2022 onwards (change model)
Parkers overall rating: 3 out of 53.0
” New Mercedes MPV to take on Caddy and Berlingo “

Pros & cons

  • Stylish and practical compact family car
  • Well-equipped as standard
  • Choice of petrol and diesel engines
  • Not on sale until 2023
  • Lots of good rivals already available
  • Likely to be comparatively expensive

Written by CJ Hubbard Published: 3 May 2022 Updated: 24 May 2022


Compact van-based people carriers are experiencing a bit of resurgence at the moment, and the latest manufacturer to join the party is Mercedes-Benz with this brand new T-Class MPV.

The T-Class is based on the latest Mercedes Citan van, which also means it’s closely related to the new Renault Kangoo. Mercedes has made a large number of changes to ensure you’re getting an experience appropriate for a product with a three-pointed star on the front, however, including completely redesigning the interior. It’s also keen that you don’t view it just as a van with windows.

As a result, this is a smart looking small van both inside and outside. The exterior’s minimalistic lines not only tie-in with the latest Mercedes-Benz passenger car styling ethos, they help it look like a classier product to our eyes than the rather fussy Volkswagen Caddy rival. The T-Class also offers a step-up in quality versus the Citroen Berlingo, Peugeot Rifter and Vauxhall Combo Life. It comes with something that that electric-only trio doesn’t – a diesel engine. This might help it appeal to buyers who aren’t ready or able to take the step into EV ownership just yet.

We’ve now driven the T-Class, so read on for our verdict along with full details of its specifications, engines and features.

What’s it like inside?

Spacious and feature-packed is the immediate impression. The standard-length model is the first to launch and comes with five seats and a large boot area; a longer seven-seater variant will follow later. The dashboard is the same fundamental shape as the one from the Citan van, but has been given a thorough going over so you don’t feel like you are in a commercial vehicle.

Sure, some of the more basic-looking models can feel a little monochrome and dull, but there is the ability to thoroughly change that should you wish. You can get flashes of body colour on the inside that really brightens things up. It isn’t as smart as many modern cars’ cabins, but it really moves the overall aesthetic away from its commercial roots. The bespoke steering wheel and MBUX system are what really move the look more towards the passenger car realm though.

Mercedes-Benz T-Class, interior, dashboard, steering wheel, MBUX, yellow trim
Mercedes-Benz T-Class, interior, dashboard, steering wheel, MBUX, yellow trim

Those commercial roots pay dividends in other areas, though, with the T-Class all majoring when it comes to the amount of space, visibility and practicality on offer. Up front there is a real airy feel, with plenty of passenger space and a good amount of storage.

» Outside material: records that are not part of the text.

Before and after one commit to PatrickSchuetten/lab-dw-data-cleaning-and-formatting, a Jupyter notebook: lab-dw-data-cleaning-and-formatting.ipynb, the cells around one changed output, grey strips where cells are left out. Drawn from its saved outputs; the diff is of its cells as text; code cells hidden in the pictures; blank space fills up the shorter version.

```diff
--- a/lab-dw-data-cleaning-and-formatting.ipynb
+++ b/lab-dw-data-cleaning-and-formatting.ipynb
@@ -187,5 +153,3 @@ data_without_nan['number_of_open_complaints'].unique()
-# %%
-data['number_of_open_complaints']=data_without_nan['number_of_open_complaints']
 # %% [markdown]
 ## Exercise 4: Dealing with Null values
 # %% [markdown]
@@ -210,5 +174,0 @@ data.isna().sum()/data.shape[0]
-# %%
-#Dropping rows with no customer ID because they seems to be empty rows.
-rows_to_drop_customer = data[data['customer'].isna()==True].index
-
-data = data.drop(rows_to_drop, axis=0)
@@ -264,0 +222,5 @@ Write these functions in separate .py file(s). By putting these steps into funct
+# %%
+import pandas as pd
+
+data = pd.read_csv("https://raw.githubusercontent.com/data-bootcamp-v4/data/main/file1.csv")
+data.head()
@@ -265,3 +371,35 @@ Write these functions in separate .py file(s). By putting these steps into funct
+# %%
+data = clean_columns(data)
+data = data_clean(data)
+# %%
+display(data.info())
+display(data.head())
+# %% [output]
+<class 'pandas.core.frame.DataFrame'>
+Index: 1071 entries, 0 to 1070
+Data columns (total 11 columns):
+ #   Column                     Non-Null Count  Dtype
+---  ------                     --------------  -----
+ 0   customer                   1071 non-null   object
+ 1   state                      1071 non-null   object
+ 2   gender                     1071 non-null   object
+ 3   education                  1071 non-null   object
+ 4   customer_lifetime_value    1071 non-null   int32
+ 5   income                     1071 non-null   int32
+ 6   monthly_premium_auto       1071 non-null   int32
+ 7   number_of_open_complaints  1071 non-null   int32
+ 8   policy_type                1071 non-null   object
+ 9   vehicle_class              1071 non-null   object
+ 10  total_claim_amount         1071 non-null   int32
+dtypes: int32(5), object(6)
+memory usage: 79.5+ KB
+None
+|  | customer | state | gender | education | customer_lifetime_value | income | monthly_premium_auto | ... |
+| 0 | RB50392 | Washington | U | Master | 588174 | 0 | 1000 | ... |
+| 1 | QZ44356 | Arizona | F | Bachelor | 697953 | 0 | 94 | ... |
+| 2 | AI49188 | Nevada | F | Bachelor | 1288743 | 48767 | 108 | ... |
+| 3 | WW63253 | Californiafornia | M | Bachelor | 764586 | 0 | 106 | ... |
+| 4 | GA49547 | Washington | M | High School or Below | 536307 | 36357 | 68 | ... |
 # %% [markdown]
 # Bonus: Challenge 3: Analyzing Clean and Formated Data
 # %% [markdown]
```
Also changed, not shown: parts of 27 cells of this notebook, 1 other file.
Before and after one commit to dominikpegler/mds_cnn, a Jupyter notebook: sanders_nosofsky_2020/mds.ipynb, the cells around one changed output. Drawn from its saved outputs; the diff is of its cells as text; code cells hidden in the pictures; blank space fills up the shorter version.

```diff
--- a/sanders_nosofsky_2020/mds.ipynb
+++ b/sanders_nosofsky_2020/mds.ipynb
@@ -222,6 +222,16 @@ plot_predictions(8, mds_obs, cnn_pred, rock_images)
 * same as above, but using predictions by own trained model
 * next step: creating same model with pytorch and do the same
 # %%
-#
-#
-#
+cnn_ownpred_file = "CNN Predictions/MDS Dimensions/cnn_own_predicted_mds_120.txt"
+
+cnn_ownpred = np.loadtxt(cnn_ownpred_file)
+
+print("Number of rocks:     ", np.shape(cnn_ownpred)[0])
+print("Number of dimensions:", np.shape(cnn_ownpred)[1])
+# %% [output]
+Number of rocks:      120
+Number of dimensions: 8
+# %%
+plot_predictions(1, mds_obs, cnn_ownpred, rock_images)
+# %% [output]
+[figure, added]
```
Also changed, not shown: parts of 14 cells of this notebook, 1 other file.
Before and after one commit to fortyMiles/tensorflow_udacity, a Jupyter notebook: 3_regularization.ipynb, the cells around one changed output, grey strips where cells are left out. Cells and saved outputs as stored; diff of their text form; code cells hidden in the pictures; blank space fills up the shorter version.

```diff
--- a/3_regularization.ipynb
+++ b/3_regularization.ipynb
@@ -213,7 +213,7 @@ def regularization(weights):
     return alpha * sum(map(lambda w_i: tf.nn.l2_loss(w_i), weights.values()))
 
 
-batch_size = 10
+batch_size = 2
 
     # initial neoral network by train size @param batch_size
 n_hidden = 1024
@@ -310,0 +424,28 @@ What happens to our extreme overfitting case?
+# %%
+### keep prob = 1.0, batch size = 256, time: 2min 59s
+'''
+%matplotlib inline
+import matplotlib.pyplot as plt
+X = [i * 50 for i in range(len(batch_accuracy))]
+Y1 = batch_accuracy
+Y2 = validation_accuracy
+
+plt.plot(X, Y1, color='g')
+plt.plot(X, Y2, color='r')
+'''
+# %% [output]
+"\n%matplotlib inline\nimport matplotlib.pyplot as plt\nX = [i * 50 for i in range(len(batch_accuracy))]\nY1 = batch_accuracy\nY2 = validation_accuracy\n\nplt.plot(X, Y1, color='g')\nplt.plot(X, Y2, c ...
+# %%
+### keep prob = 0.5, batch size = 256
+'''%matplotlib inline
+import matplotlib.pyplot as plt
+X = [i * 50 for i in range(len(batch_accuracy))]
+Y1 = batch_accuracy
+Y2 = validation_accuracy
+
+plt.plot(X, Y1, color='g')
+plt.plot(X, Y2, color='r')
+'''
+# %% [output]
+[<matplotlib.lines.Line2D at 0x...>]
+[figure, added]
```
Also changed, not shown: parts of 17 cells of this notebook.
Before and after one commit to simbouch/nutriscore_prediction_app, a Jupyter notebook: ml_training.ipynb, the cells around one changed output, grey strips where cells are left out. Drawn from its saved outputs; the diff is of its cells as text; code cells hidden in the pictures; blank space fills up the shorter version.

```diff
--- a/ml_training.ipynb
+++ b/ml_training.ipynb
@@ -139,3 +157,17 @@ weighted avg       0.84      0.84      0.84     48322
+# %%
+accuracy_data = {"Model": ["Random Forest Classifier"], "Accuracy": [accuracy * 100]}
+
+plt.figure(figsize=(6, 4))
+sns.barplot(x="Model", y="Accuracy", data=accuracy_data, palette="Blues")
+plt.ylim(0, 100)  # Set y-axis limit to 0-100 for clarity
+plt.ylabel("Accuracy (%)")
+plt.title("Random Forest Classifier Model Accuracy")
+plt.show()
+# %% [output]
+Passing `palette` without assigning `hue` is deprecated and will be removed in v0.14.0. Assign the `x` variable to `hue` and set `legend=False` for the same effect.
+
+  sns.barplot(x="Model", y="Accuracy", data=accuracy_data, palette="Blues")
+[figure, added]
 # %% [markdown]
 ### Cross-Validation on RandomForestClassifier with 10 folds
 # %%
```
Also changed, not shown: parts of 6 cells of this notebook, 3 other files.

You get a handy overhead shelf and a slot under the gear lever with a wireless phone charger. A couple of cupholders and a generous lidded central bin between the two front occupants. The door bins are suitably large, too.

Although UK specification isn’t yet finalised, one thing you will get is a 7.0-inch touchscreen with MBUX infotainment system fitted as standard, including Apple CarPlay and Android Auto. That bespoke steering wheel comes with touch-control pads and a high-quality feel to the finish.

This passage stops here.